  • All that the girl in Traitorous Instinct seems to be wearing is a couple of conveniently placed ribbons. And a green hat.
  • I suppose a gorgon doesn’t really need clothes, since the snakes on her head can probably just wrap her up if she’s feeling a little shy.
  • I suppose we’re all born naked.

Blatant Sexuality

There’s not a lot here, but consider this image:

Deviant Glee

I fear that too many people can imagine all too well, what her dream actually is. Would you let your teenager read Fifty Shades of Grey?

Men vs. Women

This is the section where we look for questionable portrayals of men and positive portrayals of women. Most of these guys are hardly the ideal of a man that anyone is looking for, but they are ripped! That Dryad Militant, though, I couldn’t even figure out whether it was a man or woman at first, but I think we can all agree that the point is, “Look at my sexy back!”

Gore-House ChainwalkerGolgari CharmHellhole FlailerDryad Militant

And, to balance things out, here are a few fully-clothed women showing off their full potential:

Ethereal ArmorSwift JusticeAsh ZealotGuild FeudHeroes' ReunionHussar Patrol

See, women can be tough, dressed, and beautiful all at the same time.


Now let’s tally up the results for Return to Ravnica (274 cards total in the set):

Graphic Violence: 2
Nightmare Horror: 6
Provocative Dress: 24
Implied Nudity: 4
Blatant Sexuality: 1
Objectified Males: 4
Female Protagonists: 6

This seems to be a better than average than set, but still with its problems.

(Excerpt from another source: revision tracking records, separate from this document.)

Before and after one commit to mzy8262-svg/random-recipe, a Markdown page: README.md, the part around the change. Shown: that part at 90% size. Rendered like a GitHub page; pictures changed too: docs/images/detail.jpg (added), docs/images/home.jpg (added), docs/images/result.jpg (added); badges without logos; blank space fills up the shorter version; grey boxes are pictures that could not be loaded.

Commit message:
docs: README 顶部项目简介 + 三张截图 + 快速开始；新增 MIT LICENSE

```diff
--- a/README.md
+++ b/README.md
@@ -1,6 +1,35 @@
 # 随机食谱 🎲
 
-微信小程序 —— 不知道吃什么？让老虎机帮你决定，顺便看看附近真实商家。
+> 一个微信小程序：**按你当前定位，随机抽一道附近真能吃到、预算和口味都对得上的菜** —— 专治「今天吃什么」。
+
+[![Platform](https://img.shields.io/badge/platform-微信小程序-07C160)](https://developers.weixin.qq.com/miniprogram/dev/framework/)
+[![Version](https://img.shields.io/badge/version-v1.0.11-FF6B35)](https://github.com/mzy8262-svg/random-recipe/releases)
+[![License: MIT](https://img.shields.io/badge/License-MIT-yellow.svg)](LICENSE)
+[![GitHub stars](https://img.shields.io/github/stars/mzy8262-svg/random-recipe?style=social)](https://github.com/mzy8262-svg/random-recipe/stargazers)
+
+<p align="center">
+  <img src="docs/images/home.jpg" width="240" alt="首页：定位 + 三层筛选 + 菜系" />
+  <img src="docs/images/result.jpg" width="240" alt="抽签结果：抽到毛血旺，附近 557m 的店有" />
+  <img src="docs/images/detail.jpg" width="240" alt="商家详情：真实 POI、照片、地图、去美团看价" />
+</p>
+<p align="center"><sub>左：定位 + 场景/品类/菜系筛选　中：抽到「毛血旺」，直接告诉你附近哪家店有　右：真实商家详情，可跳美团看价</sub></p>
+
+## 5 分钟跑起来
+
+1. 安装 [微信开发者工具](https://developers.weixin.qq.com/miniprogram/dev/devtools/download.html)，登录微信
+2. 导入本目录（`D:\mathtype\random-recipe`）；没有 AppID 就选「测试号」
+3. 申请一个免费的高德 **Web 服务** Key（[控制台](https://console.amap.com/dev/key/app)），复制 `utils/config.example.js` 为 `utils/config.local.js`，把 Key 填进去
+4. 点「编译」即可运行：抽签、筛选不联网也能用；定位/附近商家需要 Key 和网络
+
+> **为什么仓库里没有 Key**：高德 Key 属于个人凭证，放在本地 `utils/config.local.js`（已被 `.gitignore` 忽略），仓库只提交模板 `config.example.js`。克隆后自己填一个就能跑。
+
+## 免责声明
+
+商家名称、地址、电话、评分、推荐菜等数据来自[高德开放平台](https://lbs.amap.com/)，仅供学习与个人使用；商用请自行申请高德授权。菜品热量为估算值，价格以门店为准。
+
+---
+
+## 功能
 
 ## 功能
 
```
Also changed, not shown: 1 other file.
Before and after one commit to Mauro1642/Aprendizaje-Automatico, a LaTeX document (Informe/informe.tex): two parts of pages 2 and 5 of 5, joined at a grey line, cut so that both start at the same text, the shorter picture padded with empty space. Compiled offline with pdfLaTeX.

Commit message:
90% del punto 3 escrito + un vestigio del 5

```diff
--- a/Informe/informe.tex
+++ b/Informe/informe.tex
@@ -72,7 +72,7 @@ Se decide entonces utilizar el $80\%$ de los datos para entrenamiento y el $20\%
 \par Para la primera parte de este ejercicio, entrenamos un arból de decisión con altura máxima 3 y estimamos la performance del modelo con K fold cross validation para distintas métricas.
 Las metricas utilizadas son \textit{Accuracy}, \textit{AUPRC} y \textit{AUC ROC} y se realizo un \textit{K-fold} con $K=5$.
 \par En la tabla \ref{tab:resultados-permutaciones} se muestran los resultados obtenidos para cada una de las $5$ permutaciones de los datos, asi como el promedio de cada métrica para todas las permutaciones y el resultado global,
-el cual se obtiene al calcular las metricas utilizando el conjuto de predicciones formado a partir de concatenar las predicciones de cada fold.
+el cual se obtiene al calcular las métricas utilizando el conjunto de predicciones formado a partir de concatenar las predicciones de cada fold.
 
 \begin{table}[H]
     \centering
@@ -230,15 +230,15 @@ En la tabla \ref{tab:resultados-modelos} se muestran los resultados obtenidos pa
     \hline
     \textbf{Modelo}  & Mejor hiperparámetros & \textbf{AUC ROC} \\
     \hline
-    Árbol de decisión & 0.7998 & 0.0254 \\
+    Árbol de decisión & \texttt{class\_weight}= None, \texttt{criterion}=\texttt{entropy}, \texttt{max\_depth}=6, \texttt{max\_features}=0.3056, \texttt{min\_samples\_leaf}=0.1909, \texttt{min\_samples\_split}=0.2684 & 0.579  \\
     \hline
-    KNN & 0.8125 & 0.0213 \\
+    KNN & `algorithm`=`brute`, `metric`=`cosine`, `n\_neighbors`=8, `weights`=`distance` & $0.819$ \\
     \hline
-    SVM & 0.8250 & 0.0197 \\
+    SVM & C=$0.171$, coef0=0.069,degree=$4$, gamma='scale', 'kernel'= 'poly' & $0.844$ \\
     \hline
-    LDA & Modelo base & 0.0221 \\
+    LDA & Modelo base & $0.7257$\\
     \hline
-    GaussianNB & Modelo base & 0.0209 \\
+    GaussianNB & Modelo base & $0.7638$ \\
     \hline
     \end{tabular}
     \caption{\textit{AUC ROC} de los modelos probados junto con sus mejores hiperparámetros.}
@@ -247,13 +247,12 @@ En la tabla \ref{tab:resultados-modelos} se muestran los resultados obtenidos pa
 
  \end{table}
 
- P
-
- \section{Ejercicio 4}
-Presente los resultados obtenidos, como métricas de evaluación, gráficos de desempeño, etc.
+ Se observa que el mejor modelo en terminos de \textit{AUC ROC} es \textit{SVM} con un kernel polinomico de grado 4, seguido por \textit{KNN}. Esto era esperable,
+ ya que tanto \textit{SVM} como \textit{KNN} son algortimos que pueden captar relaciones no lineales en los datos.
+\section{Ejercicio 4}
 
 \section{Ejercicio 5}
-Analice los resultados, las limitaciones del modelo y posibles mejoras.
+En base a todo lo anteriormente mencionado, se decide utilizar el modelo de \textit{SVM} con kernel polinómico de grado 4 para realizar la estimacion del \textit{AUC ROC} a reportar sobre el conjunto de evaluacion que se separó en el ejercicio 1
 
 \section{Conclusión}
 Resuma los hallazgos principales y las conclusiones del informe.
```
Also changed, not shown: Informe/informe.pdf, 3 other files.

A lot of provocative females, and some even more than that. There is still room for improvement.